Sponsored by the IEEE Vehicular Technology Society, this year’s fall conference will be held from 2 to 5 September in Las Vegas. VTC’s fall sessions (so called although the September dates are technically in summer) are held in North America, and its spring sessions usually take place in Europe or Asia.
“This brings participants from more countries—and meets the increasing demand for opportunities to present high-impact research results,” says IEEE Senior Member Alexander M. Wyglinski, cochair of the technical program. “It’s a very international conference. We’ll have a number of papers from Asia and Europe, as well as North America.”
About 500 to 600 researchers and practitioners are expected, roughly half from academe, 30 percent from industry (mainly concerned with communications), and 20 percent from government, says IEEE Member Jeffrey Miller, the conference’s general chair. But he adds: “We’ve been pushing lately to get more transportation-related people.” Miller is editor in chief of IEEE Intelligent Transportation Systems Magazine.
A plenary address will be given by IEEE Senior Member Alberto Broggi, professor of computer engineering at the University of Parma, Italy, and a pioneer in autonomous vehicles. In 2010, Broggi’s research group, VisLab, sent a driverless car from Parma to Moscow to Shanghai, an incompletely mapped route 16 000 km (9900 miles) long, while a monitoring vehicle followed along behind. In another plenary session, an official from the U.S. Department of Transportation will discuss standards and research.
TRACKS AND TOPICS
The technical sessions will present both basic and applied research, according to Wyglinski, an associate professor of electrical and computer engineering at Worcester Polytechnic University, in Massachusetts, and director of its Wireless Innovation Laboratory. “Showing fundamental results in underlying theories, new proofs, or [new] algorithms is valuable,” he says, “But so is showing how that fundamental knowledge can be implemented or showing proofs of concept, deployments, and prototypes. It’s important for engineers to know how things pan out in real life.”
Well over 450 papers are scheduled, culled from about 750 submissions.
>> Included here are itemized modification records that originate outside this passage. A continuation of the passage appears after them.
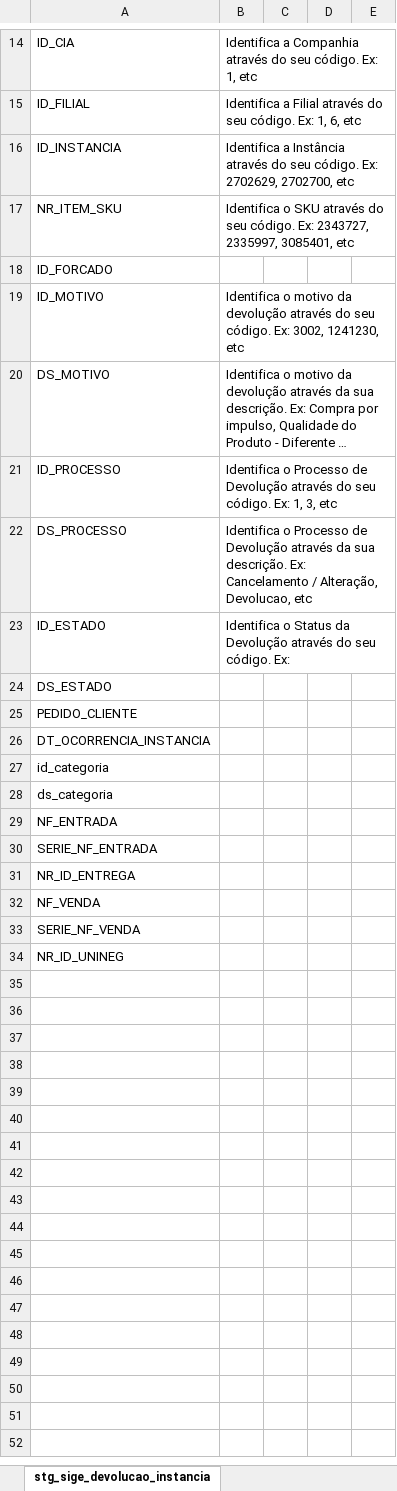
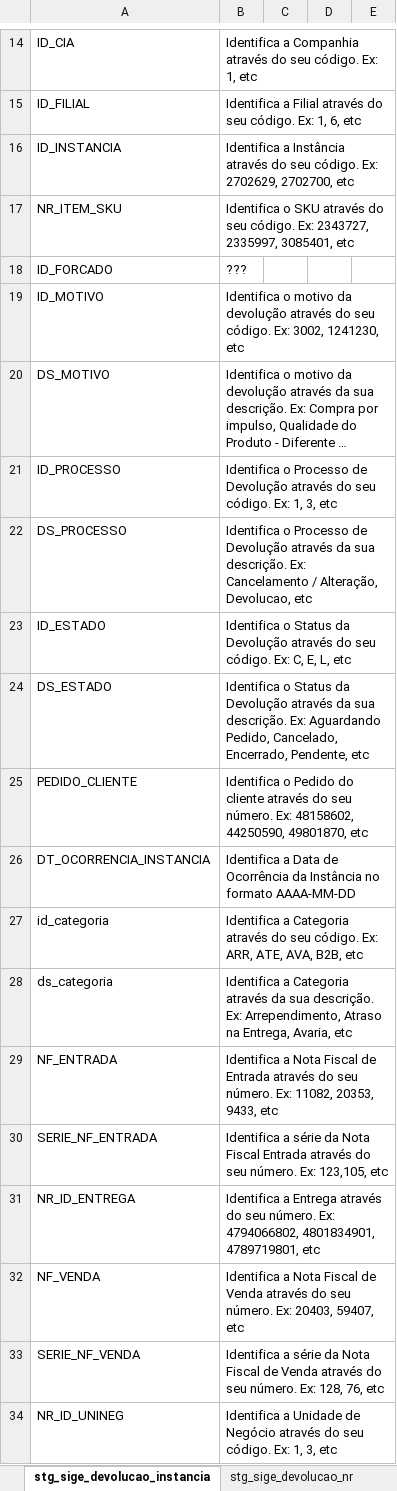
Before and after one commit to patricknaka/Nova, an Excel workbook: Documentação/Planilhas/Layouts/Devolucao.xlsx, sheet stg_sige_devolucao_instancia, drawn as a sheet; only a part is shown, gaps mark what is left out; long unchanged cells end in …; values as stored, in another font and other column widths than the file's, no borders; charts and pictures not drawn; the diff names each change by its address in the sheet, - before the commit and + after, or states it on an @@ line.

```diff
--- a/Documentação/Planilhas/Layouts/Devolucao.xlsx (sheet stg_sige_devolucao_instancia)
+++ b/Documentação/Planilhas/Layouts/Devolucao.xlsx (sheet stg_sige_devolucao_instancia)
-B18: (empty)
+B18: ???
-B23: …código. Ex:
+B23: …código. Ex: C, E, L, etc
-B24: (empty)
+B24: Identifica o Status da Devolução através da sua descrição. Ex: Aguardando Pedido, Cancelado, Encerrado, Pendente, etc
-B25: (empty)
+B25: Identifica o Pedido do cliente através do seu número. Ex: 48158602, 44250590, 49801870, etc
-B26: (empty)
+B26: Identifica a Data de Ocorrência da Instância no formato AAAA-MM-DD
-B27: (empty)
+B27: Identifica a Categoria através do seu código. Ex: ARR, ATE, AVA, B2B, etc
-B28: (empty)
+B28: Identifica a Categoria através da sua descrição. Ex: Arrependimento, Atraso na Entrega, Avaria, etc
-B29: (empty)
+B29: Identifica a Nota Fiscal de Entrada através do seu número. Ex: 11082, 20353, 9433, etc
-B30: (empty)
+B30: Identifica a série da Nota Fiscal Entrada através do seu número. Ex: 123,105, etc
-B31: (empty)
+B31: Identifica a Entrega através do seu número. Ex: 4794066802, 4801834901, 4789719801, etc
-B32: (empty)
+B32: Identifica a Nota Fiscal de Venda através do seu número. Ex: 20403, 59407, etc
-B33: (empty)
+B33: Identifica a série da Nota Fiscal de Venda através do seu número. Ex: 128, 76, etc
-B34: (empty)
+B34: Identifica a Unidade de Negócio através do seu código. Ex: 1, 3, etc
```
Also changed, not shown: sheet stg_relatorio_indice_devolucao, sheet Resumo, sheet stg_sige_devolucao_nr, other sheet tabs, charts or pictures, Documentação/Planilhas/Mapeamento Stage LN.xlsx, 1 other file.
Most of the 11 tracks will be on general wireless and networking topics, but many of them will focus on subtopics such as V2V and V2x links, communication in parking garages, intravehicle monitoring systems, and unmanned vehicles. One track will be devoted to satellite networks, positioning technologies, and localization; another will largely cover nonwireless transportation technologies such as hybrid power systems, blind-spot monitoring, and oncoming train detection.
“The conference’s focus changes each time,” says Wyglinski, “based on what’s considered cutting-edge research. For instance, I’m excited that we will have entire tracks devoted to cognitive radio [which maximizes spectrum efficiency by detecting and using unused frequencies] and spectrum sensing, to cooperative communications, and to distributed MIMO [multiple-input, multiple-output] antennas and wireless network security. These are all areas of ongoing and emerging research. Relatively mature topics tend to phase out of the conferences because they tend to provide fewer novel outcomes.”
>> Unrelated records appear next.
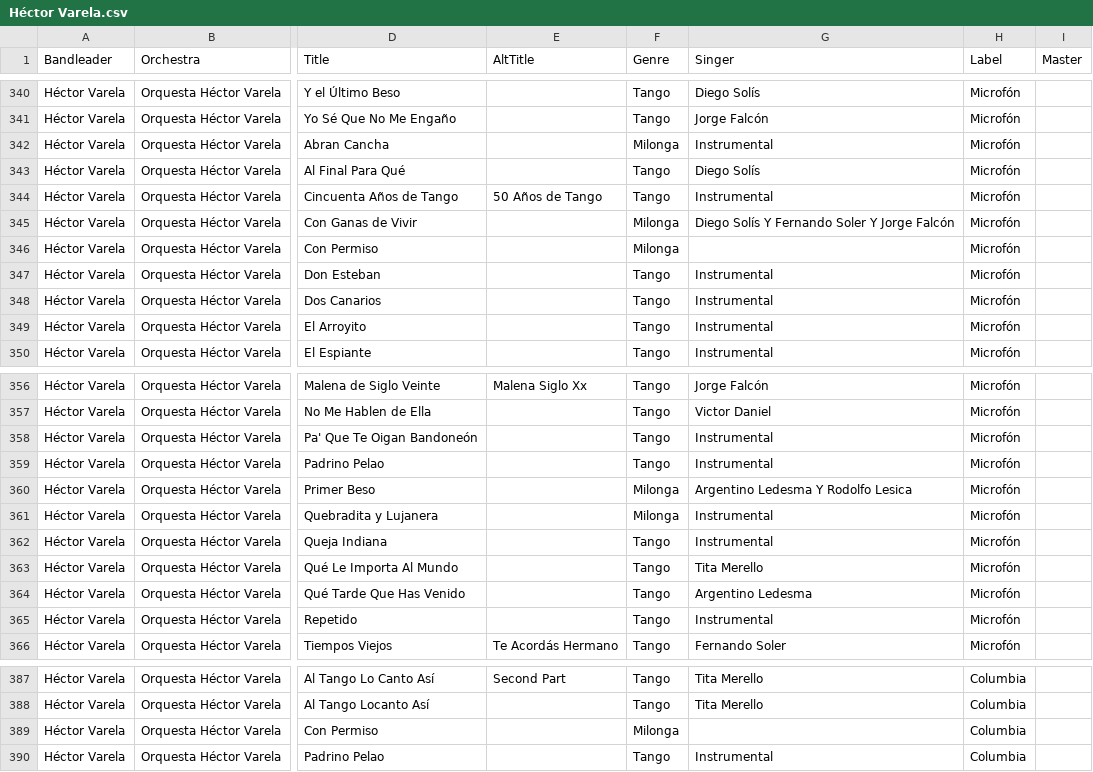
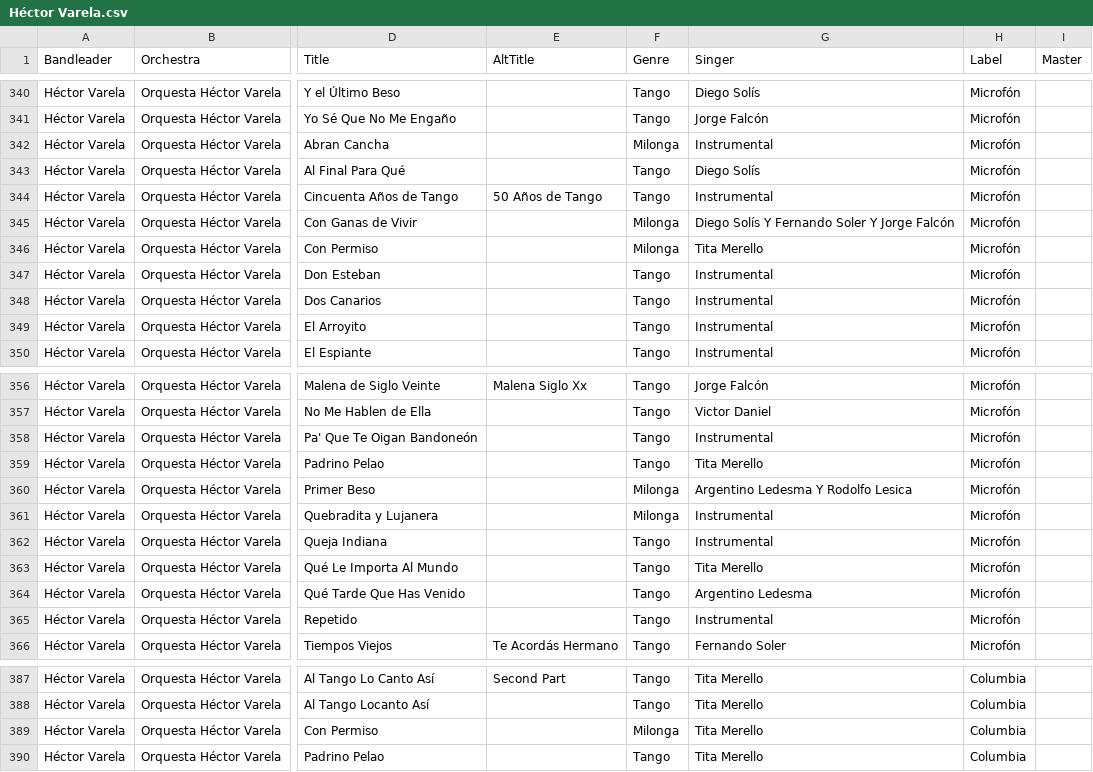
Before and after one commit to sericson0/tango-discographies, a CSV file: csv_files/Héctor Varela.csv, drawn as a sheet; only a part is shown, gaps mark what is left out; the diff names each change by its address in the sheet, - before the commit and + after, or states it on an @@ line.

```diff
--- a/csv_files/Héctor Varela.csv
+++ b/csv_files/Héctor Varela.csv
-G346 (Singer): (empty)
+G346 (Singer): Tita Merello
-G359 (Singer): Instrumental
+G359 (Singer): Tita Merello
-G389 (Singer): (empty)
+G389 (Singer): Tita Merello
-G390 (Singer): Instrumental
+G390 (Singer): Tita Merello
```
Also changed, not shown: 8 other files.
Adds Miller, “We’re getting more papers on energy- and spectrum-efficient ‘green’ radio, vehicle communications standards, frequency hopping, and spread-spectrum radio.”
TUTORIAL AND WORKSHOPS
Six tutorials and two workshops are also scheduled. The tutorials will cover leading-edge issues in networking, intelligent transportation, and hybrid-vehicle energy control and management.
“They’re aimed at a large audience, covering best practices, lessons learned, or new things that have come out,” says Miller. One workshop will cover cloud technologies and energy efficiency in mobile networks; the other will cover wideband mobile cognitive radio. The workshops are also open to participants who don’t register for the entire conference.
But for Wyglinski, there’s more to the conference than great papers. “Since my first VTC, in 2000,” he says, “I’ve been attending because of the folks I meet there.”
Vehicular communications is full of engineering opportunities, notes Miller, an associate professor of computer science and engineering at the University of Alaska, Anchorage. “It’s a relatively young field,” he says, “so there’s lots of work still to be done.”